by James Dykstra
Sometimes statistics don’t mean what they seem to mean. According to figures released by Statistics Canada a few years back, there are 20,000 of them in Canada. They have joined 53,000 in New Zealand, 70,000 in Australia, and a startling 390,000 in the United Kingdom. Who are they? They are Jedi.
If you’re not a fan of the Star Wars science fiction films, you might not have heard of the Jedi. In this series of movies – six so far – Jedi “knights” wield the good power of the “Force” to fight against those who would seek to destroy the universe and enslave it to evil. It’s a weird sort of Eastern mystical “Force” where both good and evil originate in the same source. The Jedi wield the power of good found in the Force while the “Dark Side of the Force” is used by the arch villains.
By now you’ve probably spotted the problem with the Statistics Canada census. 20,000 Canadians claim to believe in a religion – “Jediism” – that exists only in Star Wars movies.

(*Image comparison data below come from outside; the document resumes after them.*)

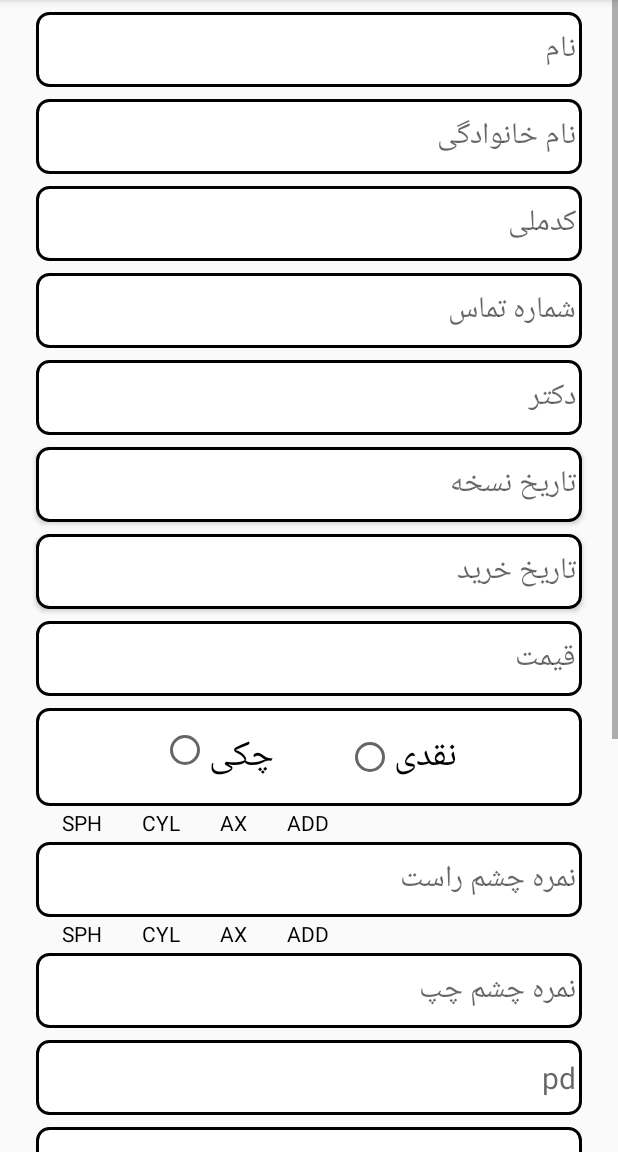
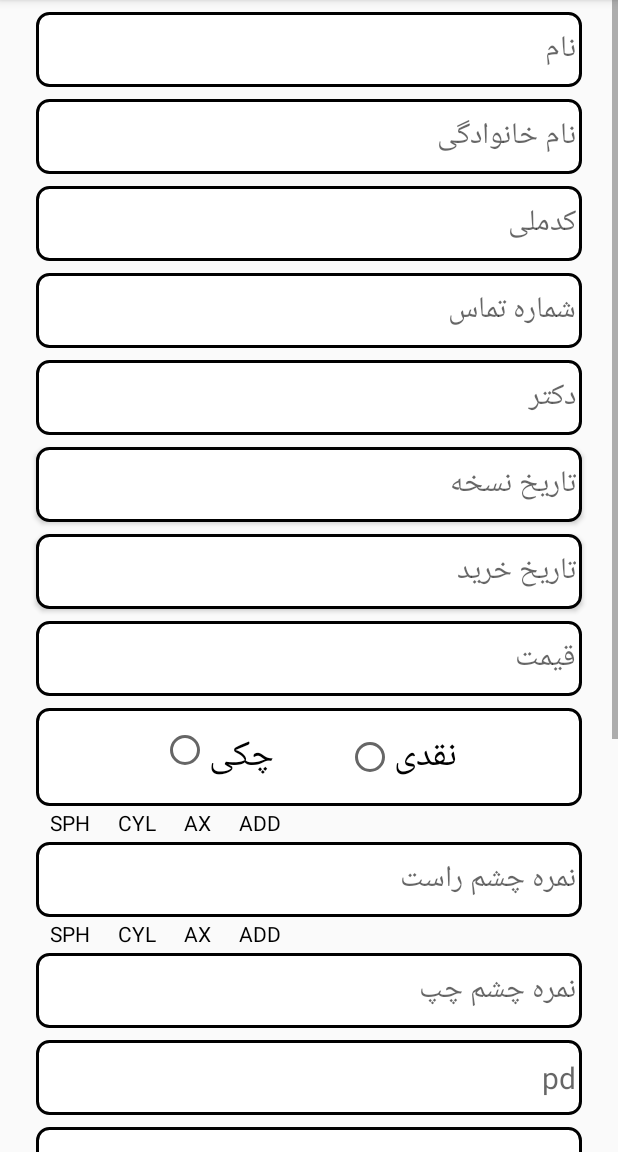
Before and after one commit to mhd2002/eye, an Android app built with Jetpack Compose: the AddUserActivity screen opened directly, with no data from a screen before it, on a phone screen of 412 x 824 dp, the part 84-1236 px from its top. Run offline under Robolectric (Android 15) with nearby library versions, the phone set to English and light mode, and no system bars; libraries missing offline, so code that uses them is left out: ir.hamsaa.persiandatepicker.

Commit message:
some bug fixed according to customer

```diff
--- a/app/src/main/res/layout/activity_add_user_ativity.xml
+++ b/app/src/main/res/layout/activity_add_user_ativity.xml
@@ -240,7 +240,7 @@
                 android:id="@+id/textView"
                 android:layout_width="wrap_content"
                 android:layout_height="wrap_content"
-                android:layout_marginStart="16dp"
+                android:layout_marginStart="8dp"
                 android:layout_marginBottom="2dp"
                 android:padding="1dp"
                 android:text="SPH"
@@ -253,7 +253,7 @@
                 android:id="@+id/textView2"
                 android:layout_width="wrap_content"
                 android:layout_height="wrap_content"
-                android:layout_marginStart="24dp"
+                android:layout_marginStart="16dp"
                 android:layout_marginBottom="2dp"
                 android:padding="1dp"
                 android:text="CYL"
@@ -266,7 +266,7 @@
                 android:id="@+id/textView3"
                 android:layout_width="wrap_content"
                 android:layout_height="wrap_content"
-                android:layout_marginStart="24dp"
+                android:layout_marginStart="16dp"
                 android:layout_marginBottom="2dp"
                 android:padding="1dp"
                 android:text="AX"
@@ -278,7 +278,7 @@
             <TextView
                 android:layout_width="wrap_content"
                 android:layout_height="wrap_content"
-                android:layout_marginStart="24dp"
+                android:layout_marginStart="16dp"
                 android:layout_marginBottom="2dp"
                 android:padding="1dp"
                 android:text="ADD"
@@ -288,12 +288,11 @@
                 tools:ignore="MissingConstraints" />
 
 
-
             <TextView
 
                 android:layout_width="wrap_content"
                 android:layout_height="wrap_content"
-                android:layout_marginStart="16dp"
+                android:layout_marginStart="8dp"
                 android:layout_marginBottom="2dp"
                 android:padding="1dp"
                 android:text="SPH"
@@ -306,7 +305,7 @@
 
                 android:layout_width="wrap_content"
                 android:layout_height="wrap_content"
-                android:layout_marginStart="24dp"
+                android:layout_marginStart="16dp"
                 android:layout_marginBottom="2dp"
                 android:padding="1dp"
                 android:text="CYL"
@@ -319,7 +318,7 @@
 
                 android:layout_width="wrap_content"
                 android:layout_height="wrap_content"
-                android:layout_marginStart="24dp"
+                android:layout_marginStart="16dp"
                 android:layout_marginBottom="2dp"
                 android:padding="1dp"
                 android:text="AX"
@@ -331,7 +330,7 @@
             <TextView
                 android:layout_width="wrap_content"
                 android:layout_height="wrap_content"
-                android:layout_marginStart="24dp"
+                android:layout_marginStart="16dp"
                 android:layout_marginBottom="2dp"
                 android:padding="1dp"
                 android:text="ADD"
```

How can that make any sense?
If you’re Derek Evans, director of the United Church-affiliated Naramatha Centre in B.C., you see calling yourself a Jedi as “part of a journey…discovering the powers that rest within,” and how to use those powers to take care of the ones you love1. Derek Evans is probably a bit too serious.
Chris Brennan had a different take on the whole thing. As president of the Australian Star Wars Appreciation Society, he didn’t think the census details were quite accurate. He estimated that of the 70,000 Aussies who claimed to be Jedi, no more than 5,000 or so were “true hard-core people that would believe the Jedi religion carte blanche”2. Chris Brennan didn’t quite get it either.
You see there’s a much simpler explanation. The people claiming to be Jedi didn’t take the census seriously. On May 1, 2001, prior to the Canadian census, Denis Dion posted a message on the Canadian Ski Patrol message board urging people to list their religion on the upcoming census as Jedi. He claimed that if 10,000 Canadians were to do this, then Jedi would become a “fully recognized and legal religion.” This message, ciculated by Dion and others, obviously made the rounds, and 20,000 people joined in on the stunt.
What was the motivation? If you can believe the folks at Jedi Census (website now defunct but you can find out about them here), somebody in New Zealand thought that asking someone’s religion was a nosy question that didn’t deserve an honest answer. As well, some people just don’t really have a religion that they believe in strongly so they don’t know what religion to check off on their census forms.
Other than the fun they had, the people who signed up as Jedi missed one of their other main targets. None of the statistics offices in Canada, Britain, Australia, or New Zealand declared Jediism to be an official religion. Statistics bureaus can’t do that. Some of them did, however, give the religion a “code” because it was statistically significant. Just as Statistics Canada can’t declare the Canadian Reformed Churches to be a religion, they can give them a code, too, because there’s a lot of Canadian Reformed people in the country. Canadian Reformed people, like Jedi, are tracked by Statistics Canada.
In Australia, the Jedi missed even this little victory of being officially tracked. Australia’s Bureau of Statistics simply took everyone who said his religion was Jedi and labeled them as “not defined for census output purposes.” While the Australians keep track of religious societies like the Flying Saucer Group or the Builders of Adatum, Jedi simply don’t rate high enough to be tracked.
Lightsabre sales still down
So what’s the moral of the story? With more than 500,000 people worldwide claiming to be Jedi, what can we learn from this bizarre tale? Simply this: sometimes if a statistic seems unbelievable, it probably is. We need to be skeptical when we’re told the results of surveys. For a survey to be accurate, it needs to be taken seriously, and it needs to be something that people are willing to answer. When answering surveys, people don’t like to appear foolish, and they are often unwilling to give up personal information yet unwilling to say this. In four different countries people were either unwilling to tell the statistics offices their real religion because it was too personal, or just weren’t taking the question seriously.
When we’re outnumbered, and surveys tell us that very few people believe a fetus is “human,” or that most people believe gay couples should be allowed to “marry,” take it with a grain of salt. Those who oppose abortion or gay marriage are unlikely to tell pollsters their true opinions because their answers are politically incorrect and seen as foolish, and those answering the surveys don’t want to seem foolish. They’re often unwilling to give an honest answer.
So when you’re faced with impossible statistics, with insurmountable odds, maybe the best thing to do is to simply laugh. The BBC did when it reported on the 390,000 Jedi supposedly living in the United Kingdom. You see, if there really are that many Jedi in the U.K. it’s only a matter of time until sales of lightsabres start to sky rocket3. And when we’re faced with impossible odds and improbable statistics, we can laugh boldly, because we have a power greater than statistics and far stronger than the Force to lend us aid.
1 Globe and Mail, May 14, 2003
2 The New Zealand Herald “Jedi order lures 53,000 disciples” www.nzherald.co.nz, August 8, 2002
3 “Census returns of the Jedi,” 13 February, news.bbc.co.uk